On hand for the vote were 37 of 38 parliamentarians as the Honourable member for Saint Anne’s Hubert Chipman remains ill.
A short description of the bills and the results of the parliamentary vote are as follow:
This bill seeks the grant the legal right to a Bahamian woman to automatically pass on her Bahamian citizenship to her child born in a foreign country with her non Bahamian spouse just as a Bahamian male married to a non Bahamian woman currently has the legal right and privilege of doing under the current constitution. The results on the vote were 37 yes and 1 absent.
This bill seeks to enable a Bahamian woman who marries a non Bahamian man to secure for her foreign husband the same access to Bahamian citizenship that a Bahamian man married to a non Bahamian woman currently enjoys under the constitution. The results on the vote were 36 yes, 1 no and 1 absent. Marco City MP the Hon. Greg Moss voted no.
This bill seeks to grant to an unmarried Bahamian man the legal right to pass on his Bahamian citizenship to his child he fathered with a non Bahamian woman. Under the constitution, only an unwed Bahamian woman enjoys that legal right and privilege. The unwed male must provide proof of paternity by any method listed under the constitution. The results of the vote were 37 yes and 1 absent.
This bill seeks to eliminate gender discrimination by inserting the word “sex” into article 26 of the constitution to make it unconstitutional to discriminate against anyone on the basis of them being male or female. The results of the vote were 34 yes, 2 no, 1 abstain and 1 absent. Marco City MP Greg Moss and Bamboo Town MP Renward Wells both voted no while Central Grand Bahama MP Neko Grant abstained.

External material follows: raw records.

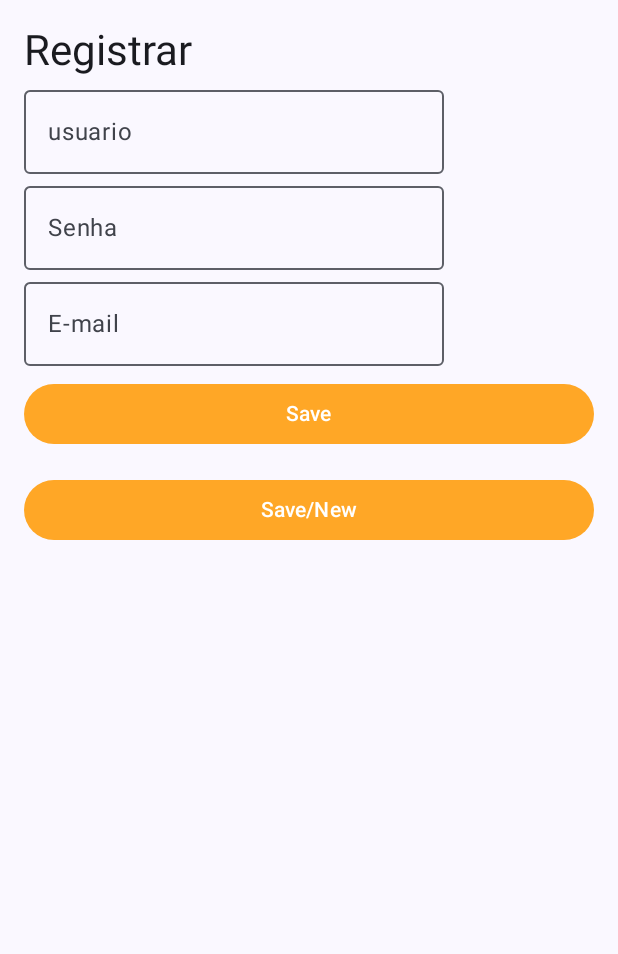
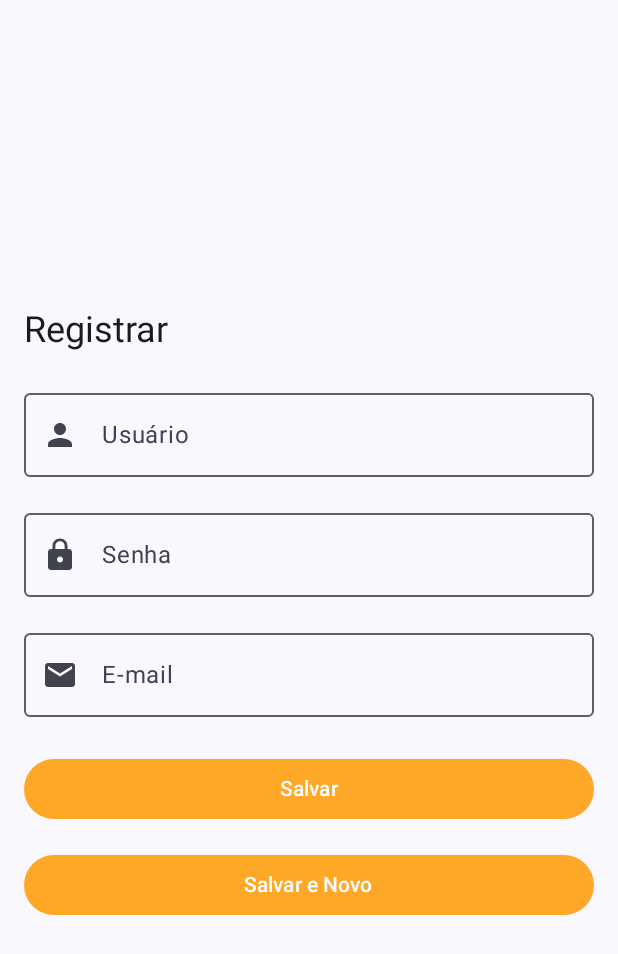
Before and after one commit to AugustoZG/Boa_Viagem, an Android app built with Jetpack Compose: the screen it shows after launch (MainActivity), after a tap on "Registrar", on a phone screen of 412 x 824 dp. Shown: the top 954 px of the screen. Run offline under Robolectric (Android 15) with nearby library versions, the phone set to English and light mode, and no system bars; our stand-ins replace Room's generated code.

Commit message:
Ultimo add otimizando

```diff
--- a/app/src/main/java/com/senac/boaviagem/MainActivity.kt
+++ b/app/src/main/java/com/senac/boaviagem/MainActivity.kt
@@ -51,7 +51,7 @@ class MainActivity : ComponentActivity() {
                         composable("login") { LoginScreen(navController,state, usuarioViewModel, ctx) }
                         composable("register") { TelaDeRegistro(navController,state, usuarioViewModel, ctx) }
                         composable("logado"){UserActivityScreen(state.value.usuario, state.value.email)}
-                        composable("consulta_viagem") { ConsultaViagem(viagemViewModel) }
+                        composable("consulta_viagem") { ConsultaViagem(viagemViewModel, navController) }
                         composable("userActivity/{username}") { backStackEntry ->
                             val username = backStackEntry.arguments?.getString("username") ?: "Desconhecido"
 
--- a/app/src/main/java/com/senac/boaviagem/RegisterScreen.kt
+++ b/app/src/main/java/com/senac/boaviagem/RegisterScreen.kt
@@ -1,21 +1,18 @@
 package com.senac.boaviagem.ui
-
 import android.content.Context
 import android.widget.Toast
-import androidx.compose.foundation.layout.Column
-import androidx.compose.foundation.layout.fillMaxWidth
-import androidx.compose.foundation.layout.padding
-import androidx.compose.material3.Button
-import androidx.compose.material3.ButtonDefaults
-import androidx.compose.material3.MaterialTheme
-import androidx.compose.material3.OutlinedTextField
-import androidx.compose.material3.Text
-import androidx.compose.runtime.Composable
-import androidx.compose.runtime.State
+import androidx.compose.foundation.layout.*
+import androidx.compose.material.icons.Icons
+import androidx.compose.material.icons.filled.Email
+import androidx.compose.material.icons.filled.Lock
+import androidx.compose.material.icons.filled.Person
+import androidx.compose.material3.*
+import androidx.compose.runtime.*
 import androidx.compose.ui.Modifier
 import androidx.compose.ui.graphics.Color
 import androidx.compose.ui.text.input.PasswordVisualTransformation
 import androidx.compose.ui.unit.dp
+import androidx.compose.ui.unit.sp
 import androidx.navigation.NavHostController
 import com.senac.boaviagem.entities.Usuario
 import com.senac.boaviagem.viewmodels.UsuarioViewModel
@@ -27,48 +24,84 @@ fun TelaDeRegistro(
     usuarioViewModel: UsuarioViewModel,
     ctx: Context
 ) {
-    Column(modifier = Modifier.padding(16.dp)) {
-        Text("Registrar", style = MaterialTheme.typography.headlineMedium)
+    Column(
+        modifier = Modifier
+            .padding(16.dp)
+            .fillMaxWidth(),
+        verticalArrangement = Arrangement.Center
+    ) {
+        Text("Registrar", style = MaterialTheme.typography.headlineMedium.copy(fontSize = 24.sp))
+
+        Spacer(modifier = Modifier.height(16.dp))
 
         OutlinedTextField(
             value = state.value.usuario,
-            onValueChange = { usuarioViewModel.updateUsuario(it)},
-            label = { Text("usuario") }
+            onValueChange = { usuarioViewModel.updateUsuario(it) },
+            label = { Text("Usuário") },
+            leadingIcon = { Icon(Icons.Filled.Person, contentDescription = null) },
+            singleLine = true,
+            modifier = Modifier.fillMaxWidth()
         )
+
+        Spacer(modifier = Modifier.height(16.dp))
+
         OutlinedTextField(
             value = state.value.senha,
-            onValueChange = { usuarioViewModel.updateSenha(it)},
+            onValueChange = { usuarioViewModel.updateSenha(it) },
             label = { Text("Senha") },
-            visualTransformation = PasswordVisualTransformation()
+            leadingIcon = { Icon(Icons.Filled.Lock, contentDescription = null) },
+            visualTransformation = PasswordVisualTransformation(),
+            singleLine = true,
+            modifier = Modifier.fillMaxWidth()
         )
+
+        Spacer(modifier = Modifier.height(16.dp))
+
         OutlinedTextField(
             value = state.value.email,
             onValueChange = { usuarioViewModel.updateEmail(it) },
-            label = { Text("E-mail") }
+            label = { Text("E-mail") },
+            leadingIcon = { Icon(Icons.Filled.Email, contentDescription = null) },
+            singleLine = true,
+            modifier = Modifier.fillMaxWidth()
         )
-        Button(onClick = {
+
+        Spacer(modifier = Modifier.height(16.dp))
+
+        Button(
+            onClick = {
+                if (state.value.usuario.isBlank() || state.value.senha.isBlank() || state.value.email.isBlank()) {
+                    Toast.makeText(ctx, "Por favor, preencha todos os campos", Toast.LENGTH_SHORT).show()
+                } else {
                     usuarioViewModel.save()
-            Toast.makeText(
-                ctx,
-                "Product saved",
-                Toast.LENGTH_SHORT
-            ).show()
+                    Toast.makeText(ctx, "Usuário salvo com sucesso", Toast.LENGTH_SHORT).show()
+                    navController.navigate("login")
+                }
             },
             modifier = Modifier
                 .fillMaxWidth()
                 .padding(vertical = 8.dp),
-            colors = ButtonDefaults.buttonColors(containerColor = Color(0xFFFFA726)))
-             {
-                Text(text = "Save")
+            colors = ButtonDefaults.buttonColors(containerColor = Color(0xFFFFA726))
+        ) {
+            Text(text = "Salvar")
         }
-        Button(onClick = {
+
+        Button(
+            onClick = {
+                if (state.value.usuario.isBlank() || state.value.senha.isBlank() || state.value.email.isBlank()) {
+                    Toast.makeText(ctx, "Por favor, preencha todos os campos", Toast.LENGTH_SHORT).show()
+                } else {
                     usuarioViewModel.saveNew()
+                    Toast.makeText(ctx, "Novo usuário salvo com sucesso", Toast.LENGTH_SHORT).show()
+                    navController.navigate("login")
+                }
             },
             modifier = Modifier
                 .fillMaxWidth()
                 .padding(vertical = 8.dp),
-            colors = ButtonDefaults.buttonColors(containerColor = Color(0xFFFFA726))) {
-                Text(text = "Save/New")
+            colors = ButtonDefaults.buttonColors(containerColor = Color(0xFFFFA726))
+        ) {
+            Text(text = "Salvar e Novo")
         }
     }
 }
--- a/app/src/main/java/com/senac/boaviagem/dao/UsuarioDao.kt
+++ b/app/src/main/java/com/senac/boaviagem/dao/UsuarioDao.kt
@@ -23,7 +23,7 @@ interface UsuarioDao {
     @Query("select * from usuario u where u.usuario = :usuario and u.senha = :senha")
     suspend fun login(usuario: String, senha: String) : Usuario?
     @Query("select * from usuario p where p.id = :id")
-    fun findById(id: Long) : Usuario?
+    suspend fun findById(id: Long) : Usuario?
     @Delete
     fun delete(usuario: Usuario)
 
```
Also changed, not shown: app/src/main/java/com/senac/boaviagem/Cadastro/CadastroViagem.kt (+28 -20 lines), app/src/main/java/com/senac/boaviagem/Consulta/ConsultaViagem.kt (+22 -16 lines), app/src/main/java/com/senac/boaviagem/TaskBar.kt (+3 -4 lines), app/src/main/java/com/senac/boaviagem/viewmodels/ViagemViewModel.kt (+9 -0 lines), app/src/main/res/drawable/background.jpg. Lines whose indentation alone changed are shown as unchanged.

Mr. Moss suggested that if passed into law, amendment four could open the door to same sex marriage, but Marathon MP Jerome Fitzgerald rebutted, explaining that under the Bahamas’ constitution that was not possible. Mr. Fitzgerald pointed out that the Bahamas constitution defines marriage as a union between a man and a woman and that the sex of an individual is determined at birth by their genetic (or chromosomal) makeup. He also cautioned House members not to confuse “sex” with “sexual orientation” as they are entirely different.
A fifth bill that addresses paternity provisions was also passed.
In his closing remarks after the passage of the bills, Prime Minister Christie rose to his feet to commend House members for their vote and to underscore the historic significance of the occasion within the context of the rights of women to vote, a franchise granted to them in 1962, more than one half century ago.
“It has been more than fifty-three years since our women won the right to vote but they still do not have constitutional protection against discrimination based on their sex. This must be seen as abhorrent to our fundamental values. It is therefore a moral imperative of the first magnitude that we seize the opportunity to usher in a new era in our civilization – an era that will proceed on the righteous and unassailable premise that we are all equal before the law irrespective of whether we are male or female and that as what is good for one is good for the other without distinction.”
In the end, the entire constitutional reform exercise was about full equality, nothing more and nothing less argued Mr. Christie.
“At its core” continued the Prime Minister, “it is for me to say that this is what the present constitutional exercise is all about – nothing less and nothing more. Let there be full equality.”